Dataset entries:

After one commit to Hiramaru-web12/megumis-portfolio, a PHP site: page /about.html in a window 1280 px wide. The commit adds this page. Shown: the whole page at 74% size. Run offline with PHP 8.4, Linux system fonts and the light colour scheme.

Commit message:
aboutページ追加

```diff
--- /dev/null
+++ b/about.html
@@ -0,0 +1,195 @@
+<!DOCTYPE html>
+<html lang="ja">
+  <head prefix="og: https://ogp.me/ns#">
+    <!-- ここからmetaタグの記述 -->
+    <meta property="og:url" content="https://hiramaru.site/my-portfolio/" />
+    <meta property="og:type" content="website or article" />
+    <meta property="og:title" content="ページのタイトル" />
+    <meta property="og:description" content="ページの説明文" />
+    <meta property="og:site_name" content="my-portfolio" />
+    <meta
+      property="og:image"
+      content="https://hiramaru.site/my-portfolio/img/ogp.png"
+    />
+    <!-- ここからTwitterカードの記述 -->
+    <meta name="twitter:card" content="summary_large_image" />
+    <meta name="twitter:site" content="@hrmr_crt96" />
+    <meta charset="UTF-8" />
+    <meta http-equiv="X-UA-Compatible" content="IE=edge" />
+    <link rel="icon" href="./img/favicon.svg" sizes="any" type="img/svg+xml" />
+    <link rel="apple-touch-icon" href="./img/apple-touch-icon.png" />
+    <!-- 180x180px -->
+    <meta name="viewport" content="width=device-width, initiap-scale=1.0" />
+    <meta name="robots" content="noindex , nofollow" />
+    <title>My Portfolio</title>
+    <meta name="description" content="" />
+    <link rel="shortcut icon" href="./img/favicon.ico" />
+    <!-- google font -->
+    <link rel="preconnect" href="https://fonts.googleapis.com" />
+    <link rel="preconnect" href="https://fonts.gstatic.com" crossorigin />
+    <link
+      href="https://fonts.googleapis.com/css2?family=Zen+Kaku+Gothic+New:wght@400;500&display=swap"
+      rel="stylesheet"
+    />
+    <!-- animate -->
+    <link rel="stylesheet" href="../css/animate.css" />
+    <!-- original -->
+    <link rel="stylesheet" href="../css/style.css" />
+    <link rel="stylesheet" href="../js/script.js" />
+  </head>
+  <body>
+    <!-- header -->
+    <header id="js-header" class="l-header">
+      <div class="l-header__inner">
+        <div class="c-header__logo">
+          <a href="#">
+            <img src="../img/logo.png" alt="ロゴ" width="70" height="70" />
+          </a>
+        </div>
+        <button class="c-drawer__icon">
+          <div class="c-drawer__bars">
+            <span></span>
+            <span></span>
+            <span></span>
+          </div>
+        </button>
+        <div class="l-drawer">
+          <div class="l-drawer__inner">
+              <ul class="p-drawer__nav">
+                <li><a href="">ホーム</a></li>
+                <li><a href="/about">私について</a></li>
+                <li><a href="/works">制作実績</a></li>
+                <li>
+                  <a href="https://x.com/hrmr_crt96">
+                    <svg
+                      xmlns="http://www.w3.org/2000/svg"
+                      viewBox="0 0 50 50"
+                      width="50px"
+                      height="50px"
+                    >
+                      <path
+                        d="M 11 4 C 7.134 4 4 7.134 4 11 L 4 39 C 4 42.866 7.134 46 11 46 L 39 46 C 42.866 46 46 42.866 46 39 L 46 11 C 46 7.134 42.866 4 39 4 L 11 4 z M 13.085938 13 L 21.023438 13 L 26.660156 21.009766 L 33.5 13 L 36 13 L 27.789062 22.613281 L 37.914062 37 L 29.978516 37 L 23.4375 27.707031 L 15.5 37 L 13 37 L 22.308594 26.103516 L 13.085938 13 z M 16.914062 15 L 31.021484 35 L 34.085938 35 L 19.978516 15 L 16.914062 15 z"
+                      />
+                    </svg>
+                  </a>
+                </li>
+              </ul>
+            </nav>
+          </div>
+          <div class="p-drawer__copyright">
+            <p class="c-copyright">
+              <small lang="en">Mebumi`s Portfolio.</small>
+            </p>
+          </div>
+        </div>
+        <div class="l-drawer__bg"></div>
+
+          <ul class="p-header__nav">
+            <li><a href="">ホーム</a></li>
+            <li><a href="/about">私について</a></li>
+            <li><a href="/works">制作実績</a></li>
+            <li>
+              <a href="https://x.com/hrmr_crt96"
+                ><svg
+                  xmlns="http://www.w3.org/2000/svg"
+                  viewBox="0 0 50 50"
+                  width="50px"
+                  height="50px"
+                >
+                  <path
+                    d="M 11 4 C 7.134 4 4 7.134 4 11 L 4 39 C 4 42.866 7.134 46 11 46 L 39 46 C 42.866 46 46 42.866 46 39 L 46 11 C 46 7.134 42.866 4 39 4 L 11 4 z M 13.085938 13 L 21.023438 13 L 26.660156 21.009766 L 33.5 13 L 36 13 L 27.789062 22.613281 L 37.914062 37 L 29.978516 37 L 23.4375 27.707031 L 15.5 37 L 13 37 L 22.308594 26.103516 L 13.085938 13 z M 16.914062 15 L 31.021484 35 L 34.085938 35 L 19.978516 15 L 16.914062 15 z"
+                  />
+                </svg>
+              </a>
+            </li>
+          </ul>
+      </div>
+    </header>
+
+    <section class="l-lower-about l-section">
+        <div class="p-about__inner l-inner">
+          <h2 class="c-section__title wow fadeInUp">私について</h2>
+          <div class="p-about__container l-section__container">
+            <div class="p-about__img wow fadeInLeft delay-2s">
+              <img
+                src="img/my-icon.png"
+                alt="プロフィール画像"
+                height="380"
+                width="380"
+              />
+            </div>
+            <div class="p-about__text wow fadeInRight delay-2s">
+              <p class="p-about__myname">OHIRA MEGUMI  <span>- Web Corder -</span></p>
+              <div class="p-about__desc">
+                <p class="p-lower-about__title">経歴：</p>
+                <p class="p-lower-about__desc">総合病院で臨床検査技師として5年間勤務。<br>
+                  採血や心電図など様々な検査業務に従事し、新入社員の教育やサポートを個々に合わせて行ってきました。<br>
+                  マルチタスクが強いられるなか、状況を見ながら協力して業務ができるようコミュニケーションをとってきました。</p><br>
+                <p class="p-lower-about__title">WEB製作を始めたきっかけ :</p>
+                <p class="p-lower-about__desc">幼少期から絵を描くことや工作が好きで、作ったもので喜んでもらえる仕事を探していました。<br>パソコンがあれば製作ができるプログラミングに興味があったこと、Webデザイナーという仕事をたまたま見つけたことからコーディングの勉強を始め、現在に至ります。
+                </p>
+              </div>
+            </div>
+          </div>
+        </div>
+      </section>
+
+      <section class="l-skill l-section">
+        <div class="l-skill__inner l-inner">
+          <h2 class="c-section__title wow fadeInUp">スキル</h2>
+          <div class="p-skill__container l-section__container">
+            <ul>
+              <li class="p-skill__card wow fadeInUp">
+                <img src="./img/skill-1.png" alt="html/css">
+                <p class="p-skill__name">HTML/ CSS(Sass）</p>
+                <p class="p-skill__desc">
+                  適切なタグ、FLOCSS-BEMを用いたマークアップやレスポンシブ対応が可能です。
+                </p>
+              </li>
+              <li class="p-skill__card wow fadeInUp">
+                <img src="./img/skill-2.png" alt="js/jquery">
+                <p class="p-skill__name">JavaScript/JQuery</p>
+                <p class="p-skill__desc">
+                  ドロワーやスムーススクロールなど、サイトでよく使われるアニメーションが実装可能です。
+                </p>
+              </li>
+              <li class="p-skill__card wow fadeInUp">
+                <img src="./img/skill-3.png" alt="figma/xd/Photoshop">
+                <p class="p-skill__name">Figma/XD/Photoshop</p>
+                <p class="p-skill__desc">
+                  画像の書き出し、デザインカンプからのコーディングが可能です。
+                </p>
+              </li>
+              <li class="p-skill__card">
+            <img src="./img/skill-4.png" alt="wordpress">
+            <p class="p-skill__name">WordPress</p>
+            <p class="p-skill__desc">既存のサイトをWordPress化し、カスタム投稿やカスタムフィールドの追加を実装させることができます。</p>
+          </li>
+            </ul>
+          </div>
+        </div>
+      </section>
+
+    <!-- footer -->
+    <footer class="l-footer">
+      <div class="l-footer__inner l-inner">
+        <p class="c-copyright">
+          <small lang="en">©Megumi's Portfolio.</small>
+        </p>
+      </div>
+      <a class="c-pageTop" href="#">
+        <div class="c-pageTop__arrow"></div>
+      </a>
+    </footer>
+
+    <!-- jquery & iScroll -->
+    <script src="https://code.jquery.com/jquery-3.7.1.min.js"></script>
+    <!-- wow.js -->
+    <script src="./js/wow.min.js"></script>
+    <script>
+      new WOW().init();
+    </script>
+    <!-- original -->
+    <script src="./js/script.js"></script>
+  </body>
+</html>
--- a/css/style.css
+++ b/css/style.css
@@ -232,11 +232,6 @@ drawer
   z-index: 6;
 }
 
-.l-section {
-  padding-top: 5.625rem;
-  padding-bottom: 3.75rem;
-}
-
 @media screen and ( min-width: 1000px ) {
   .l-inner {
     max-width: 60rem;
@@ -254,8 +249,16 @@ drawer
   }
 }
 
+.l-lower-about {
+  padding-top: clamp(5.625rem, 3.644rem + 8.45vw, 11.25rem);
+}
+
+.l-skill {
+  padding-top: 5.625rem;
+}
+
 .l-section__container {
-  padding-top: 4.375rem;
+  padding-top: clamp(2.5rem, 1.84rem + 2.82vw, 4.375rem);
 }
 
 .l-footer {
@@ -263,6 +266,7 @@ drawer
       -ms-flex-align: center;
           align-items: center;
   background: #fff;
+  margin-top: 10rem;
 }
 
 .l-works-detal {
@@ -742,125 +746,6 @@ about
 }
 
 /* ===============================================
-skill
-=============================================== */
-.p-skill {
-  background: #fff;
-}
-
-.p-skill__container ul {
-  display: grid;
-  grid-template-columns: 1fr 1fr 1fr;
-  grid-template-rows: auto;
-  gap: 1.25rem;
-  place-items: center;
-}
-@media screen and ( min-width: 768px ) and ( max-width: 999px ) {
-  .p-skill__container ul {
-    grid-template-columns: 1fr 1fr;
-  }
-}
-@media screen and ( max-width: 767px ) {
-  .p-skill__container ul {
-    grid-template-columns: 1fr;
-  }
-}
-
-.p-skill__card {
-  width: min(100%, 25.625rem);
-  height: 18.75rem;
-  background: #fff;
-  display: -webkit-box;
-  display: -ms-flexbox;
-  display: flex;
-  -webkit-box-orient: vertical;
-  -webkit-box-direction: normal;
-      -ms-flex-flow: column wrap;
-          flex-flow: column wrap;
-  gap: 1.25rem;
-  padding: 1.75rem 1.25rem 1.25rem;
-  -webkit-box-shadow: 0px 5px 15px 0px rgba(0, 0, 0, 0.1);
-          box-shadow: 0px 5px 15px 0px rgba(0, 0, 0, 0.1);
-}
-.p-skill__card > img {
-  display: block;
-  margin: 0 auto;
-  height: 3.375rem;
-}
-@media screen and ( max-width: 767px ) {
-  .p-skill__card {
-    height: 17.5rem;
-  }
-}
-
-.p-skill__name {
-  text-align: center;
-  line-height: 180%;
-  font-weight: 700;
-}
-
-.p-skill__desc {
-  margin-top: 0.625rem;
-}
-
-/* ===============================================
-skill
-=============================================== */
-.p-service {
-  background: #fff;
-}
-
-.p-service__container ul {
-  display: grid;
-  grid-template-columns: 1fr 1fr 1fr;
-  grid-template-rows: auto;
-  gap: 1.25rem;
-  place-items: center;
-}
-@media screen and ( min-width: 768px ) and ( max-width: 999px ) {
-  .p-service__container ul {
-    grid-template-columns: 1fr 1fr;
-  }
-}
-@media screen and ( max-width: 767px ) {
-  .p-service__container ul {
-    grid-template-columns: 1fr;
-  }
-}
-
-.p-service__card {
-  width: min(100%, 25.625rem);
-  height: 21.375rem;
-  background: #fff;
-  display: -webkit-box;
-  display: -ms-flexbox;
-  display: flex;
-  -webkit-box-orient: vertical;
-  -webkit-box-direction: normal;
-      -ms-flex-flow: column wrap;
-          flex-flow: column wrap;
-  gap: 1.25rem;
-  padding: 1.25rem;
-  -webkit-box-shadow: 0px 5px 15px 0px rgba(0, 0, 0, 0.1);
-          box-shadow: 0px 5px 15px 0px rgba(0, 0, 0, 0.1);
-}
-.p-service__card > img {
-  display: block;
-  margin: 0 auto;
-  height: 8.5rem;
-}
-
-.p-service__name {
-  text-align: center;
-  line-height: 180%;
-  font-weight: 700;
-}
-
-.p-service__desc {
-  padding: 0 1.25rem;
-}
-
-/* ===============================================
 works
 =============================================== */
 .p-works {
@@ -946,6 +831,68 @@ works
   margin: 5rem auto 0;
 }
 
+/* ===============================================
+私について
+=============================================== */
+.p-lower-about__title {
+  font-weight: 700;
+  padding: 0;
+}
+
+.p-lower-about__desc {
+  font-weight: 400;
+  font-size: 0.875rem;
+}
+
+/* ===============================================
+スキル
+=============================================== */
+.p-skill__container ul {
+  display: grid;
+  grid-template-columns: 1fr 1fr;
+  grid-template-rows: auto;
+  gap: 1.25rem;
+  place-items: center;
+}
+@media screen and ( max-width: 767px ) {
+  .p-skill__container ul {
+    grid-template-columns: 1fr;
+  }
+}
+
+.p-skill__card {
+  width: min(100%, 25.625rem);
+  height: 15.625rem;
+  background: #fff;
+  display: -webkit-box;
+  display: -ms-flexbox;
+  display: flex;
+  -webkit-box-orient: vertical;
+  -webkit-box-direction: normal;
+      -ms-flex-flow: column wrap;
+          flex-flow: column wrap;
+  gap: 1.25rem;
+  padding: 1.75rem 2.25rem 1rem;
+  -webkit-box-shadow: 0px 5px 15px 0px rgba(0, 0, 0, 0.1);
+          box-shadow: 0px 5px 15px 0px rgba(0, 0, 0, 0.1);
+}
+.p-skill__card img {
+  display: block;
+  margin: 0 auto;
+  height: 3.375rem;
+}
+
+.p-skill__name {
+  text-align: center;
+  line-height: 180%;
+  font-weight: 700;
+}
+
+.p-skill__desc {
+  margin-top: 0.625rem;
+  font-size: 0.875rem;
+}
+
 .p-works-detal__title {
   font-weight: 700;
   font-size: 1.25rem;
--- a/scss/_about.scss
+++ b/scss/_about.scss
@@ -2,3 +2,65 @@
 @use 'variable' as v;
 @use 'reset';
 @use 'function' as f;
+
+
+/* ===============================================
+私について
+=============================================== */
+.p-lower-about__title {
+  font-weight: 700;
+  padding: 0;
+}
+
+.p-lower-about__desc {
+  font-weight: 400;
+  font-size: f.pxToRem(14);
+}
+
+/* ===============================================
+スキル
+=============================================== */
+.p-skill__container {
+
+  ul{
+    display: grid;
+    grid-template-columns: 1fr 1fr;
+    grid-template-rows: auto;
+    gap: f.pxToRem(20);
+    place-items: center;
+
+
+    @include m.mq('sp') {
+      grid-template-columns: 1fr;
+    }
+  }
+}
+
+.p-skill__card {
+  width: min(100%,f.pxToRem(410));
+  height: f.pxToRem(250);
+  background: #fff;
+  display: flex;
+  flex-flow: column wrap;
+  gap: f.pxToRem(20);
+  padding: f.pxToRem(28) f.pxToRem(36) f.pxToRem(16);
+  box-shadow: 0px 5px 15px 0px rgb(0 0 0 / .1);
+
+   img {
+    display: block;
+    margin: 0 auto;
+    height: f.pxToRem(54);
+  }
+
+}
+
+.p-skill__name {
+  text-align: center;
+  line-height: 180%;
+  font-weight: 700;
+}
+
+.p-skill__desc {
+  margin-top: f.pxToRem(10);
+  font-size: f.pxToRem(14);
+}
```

---

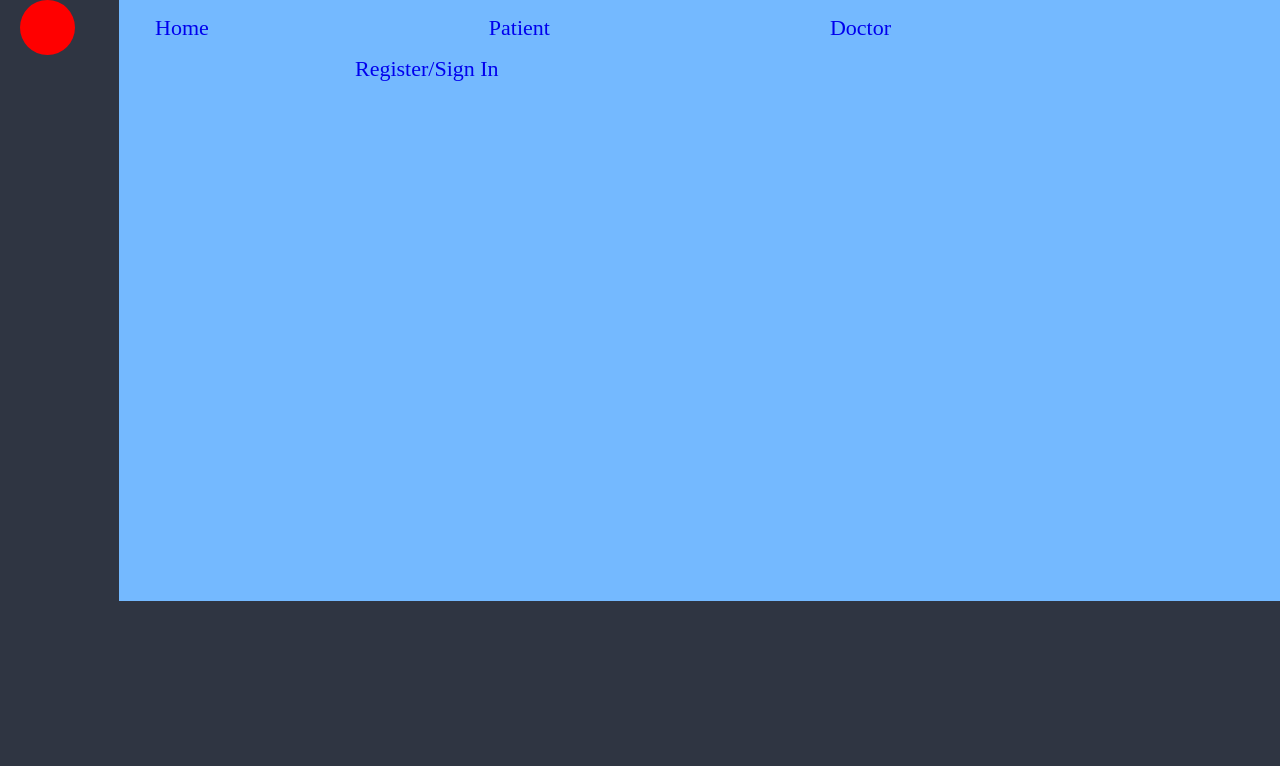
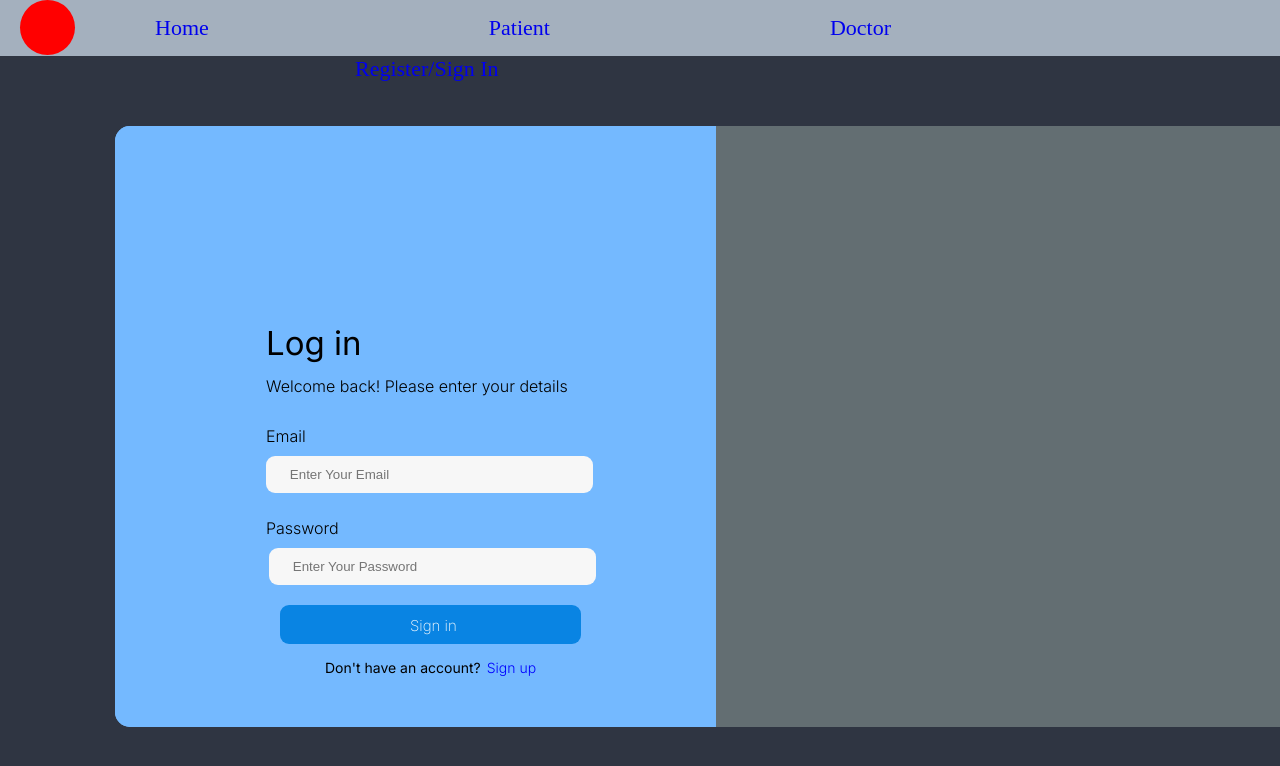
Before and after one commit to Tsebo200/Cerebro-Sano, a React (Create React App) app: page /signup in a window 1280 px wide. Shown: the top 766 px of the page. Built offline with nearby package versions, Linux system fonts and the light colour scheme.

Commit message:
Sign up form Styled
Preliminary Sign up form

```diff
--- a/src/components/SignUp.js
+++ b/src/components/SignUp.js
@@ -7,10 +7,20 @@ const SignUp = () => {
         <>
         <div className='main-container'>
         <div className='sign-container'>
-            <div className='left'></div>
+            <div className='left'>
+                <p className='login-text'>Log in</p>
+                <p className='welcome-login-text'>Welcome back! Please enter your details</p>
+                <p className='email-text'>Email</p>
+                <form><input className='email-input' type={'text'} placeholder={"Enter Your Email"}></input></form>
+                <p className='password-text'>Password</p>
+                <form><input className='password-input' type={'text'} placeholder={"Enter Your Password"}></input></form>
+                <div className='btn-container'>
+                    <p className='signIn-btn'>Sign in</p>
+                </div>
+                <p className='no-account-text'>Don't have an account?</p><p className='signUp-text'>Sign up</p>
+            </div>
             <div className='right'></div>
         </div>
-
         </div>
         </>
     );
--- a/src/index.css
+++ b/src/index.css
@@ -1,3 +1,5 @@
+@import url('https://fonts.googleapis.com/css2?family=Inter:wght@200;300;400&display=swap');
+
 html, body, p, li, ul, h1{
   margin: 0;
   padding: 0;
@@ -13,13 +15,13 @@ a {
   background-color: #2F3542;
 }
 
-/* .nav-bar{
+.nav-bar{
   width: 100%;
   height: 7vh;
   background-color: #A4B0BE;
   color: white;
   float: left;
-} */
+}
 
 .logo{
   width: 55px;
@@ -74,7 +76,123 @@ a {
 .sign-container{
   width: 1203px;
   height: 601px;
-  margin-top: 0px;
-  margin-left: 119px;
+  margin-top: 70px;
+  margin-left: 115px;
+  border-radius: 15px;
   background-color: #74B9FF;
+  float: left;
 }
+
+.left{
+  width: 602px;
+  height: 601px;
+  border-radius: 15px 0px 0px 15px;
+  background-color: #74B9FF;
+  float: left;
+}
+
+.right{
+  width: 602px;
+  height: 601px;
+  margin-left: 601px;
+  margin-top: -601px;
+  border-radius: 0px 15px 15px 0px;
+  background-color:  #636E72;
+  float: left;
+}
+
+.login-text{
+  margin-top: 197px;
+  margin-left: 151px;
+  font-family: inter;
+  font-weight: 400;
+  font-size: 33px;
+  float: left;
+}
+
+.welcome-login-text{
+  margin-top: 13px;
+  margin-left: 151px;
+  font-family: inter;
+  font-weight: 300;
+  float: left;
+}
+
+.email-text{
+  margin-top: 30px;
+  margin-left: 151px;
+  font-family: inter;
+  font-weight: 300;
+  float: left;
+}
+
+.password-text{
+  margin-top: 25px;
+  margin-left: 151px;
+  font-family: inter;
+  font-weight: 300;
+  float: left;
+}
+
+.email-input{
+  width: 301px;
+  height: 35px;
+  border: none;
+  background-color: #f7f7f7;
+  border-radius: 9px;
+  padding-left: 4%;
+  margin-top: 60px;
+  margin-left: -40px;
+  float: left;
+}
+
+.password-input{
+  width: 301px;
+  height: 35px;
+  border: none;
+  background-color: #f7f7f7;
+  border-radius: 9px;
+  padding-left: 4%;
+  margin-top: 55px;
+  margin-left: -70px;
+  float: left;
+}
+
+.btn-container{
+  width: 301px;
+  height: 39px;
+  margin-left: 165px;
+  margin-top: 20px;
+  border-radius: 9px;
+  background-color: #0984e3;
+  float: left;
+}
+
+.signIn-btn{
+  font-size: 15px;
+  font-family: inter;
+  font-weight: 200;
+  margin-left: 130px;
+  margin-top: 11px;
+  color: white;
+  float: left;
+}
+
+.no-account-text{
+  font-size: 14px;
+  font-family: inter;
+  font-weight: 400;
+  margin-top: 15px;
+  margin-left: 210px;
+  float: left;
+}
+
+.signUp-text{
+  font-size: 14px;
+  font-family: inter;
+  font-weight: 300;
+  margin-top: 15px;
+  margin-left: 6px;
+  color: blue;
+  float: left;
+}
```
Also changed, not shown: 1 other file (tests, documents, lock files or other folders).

Try it: From the data, list each line in which the string "columns" appears.

Task answer:
-  grid-template-columns: 1fr 1fr 1fr;
-    grid-template-columns: 1fr 1fr;
-    grid-template-columns: 1fr;
-  grid-template-columns: 1fr 1fr 1fr;
-    grid-template-columns: 1fr 1fr;
-    grid-template-columns: 1fr;
+  grid-template-columns: 1fr 1fr;
+    grid-template-columns: 1fr;
+    grid-template-columns: 1fr 1fr;
+      grid-template-columns: 1fr;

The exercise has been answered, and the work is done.